Scan the records below for the word "README". Copy each line where it appears.

---------- Data under study

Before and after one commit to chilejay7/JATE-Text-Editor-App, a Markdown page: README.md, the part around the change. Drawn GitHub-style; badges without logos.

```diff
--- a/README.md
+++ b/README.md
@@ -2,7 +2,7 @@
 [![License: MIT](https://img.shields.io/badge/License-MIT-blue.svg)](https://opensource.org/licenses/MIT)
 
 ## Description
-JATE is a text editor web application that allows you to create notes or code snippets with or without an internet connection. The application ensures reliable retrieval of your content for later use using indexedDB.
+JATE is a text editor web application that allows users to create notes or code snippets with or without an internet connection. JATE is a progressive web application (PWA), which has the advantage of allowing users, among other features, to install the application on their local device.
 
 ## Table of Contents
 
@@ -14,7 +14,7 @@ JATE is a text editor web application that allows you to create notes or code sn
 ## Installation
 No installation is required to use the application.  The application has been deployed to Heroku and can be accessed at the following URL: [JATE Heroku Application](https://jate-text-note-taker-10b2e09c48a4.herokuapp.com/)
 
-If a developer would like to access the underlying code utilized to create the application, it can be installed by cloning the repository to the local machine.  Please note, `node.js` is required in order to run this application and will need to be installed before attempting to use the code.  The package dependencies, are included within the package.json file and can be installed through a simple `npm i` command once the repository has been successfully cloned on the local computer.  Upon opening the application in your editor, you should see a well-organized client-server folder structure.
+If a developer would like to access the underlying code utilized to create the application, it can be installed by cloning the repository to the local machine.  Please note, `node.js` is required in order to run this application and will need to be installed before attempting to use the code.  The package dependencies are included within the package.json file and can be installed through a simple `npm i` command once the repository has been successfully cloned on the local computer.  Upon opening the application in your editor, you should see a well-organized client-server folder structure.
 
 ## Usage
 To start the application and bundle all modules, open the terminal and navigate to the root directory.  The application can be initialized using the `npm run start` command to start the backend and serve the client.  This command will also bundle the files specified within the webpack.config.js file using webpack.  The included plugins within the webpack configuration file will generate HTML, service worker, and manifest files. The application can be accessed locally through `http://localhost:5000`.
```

--------------------

> **Written solution**:
Before and after one commit to chilejay7/JATE-Text-Editor-App, a Markdown page: README.md, the part around the change. Drawn GitHub-style; badges without logos.
--- a/README.md
+++ b/README.md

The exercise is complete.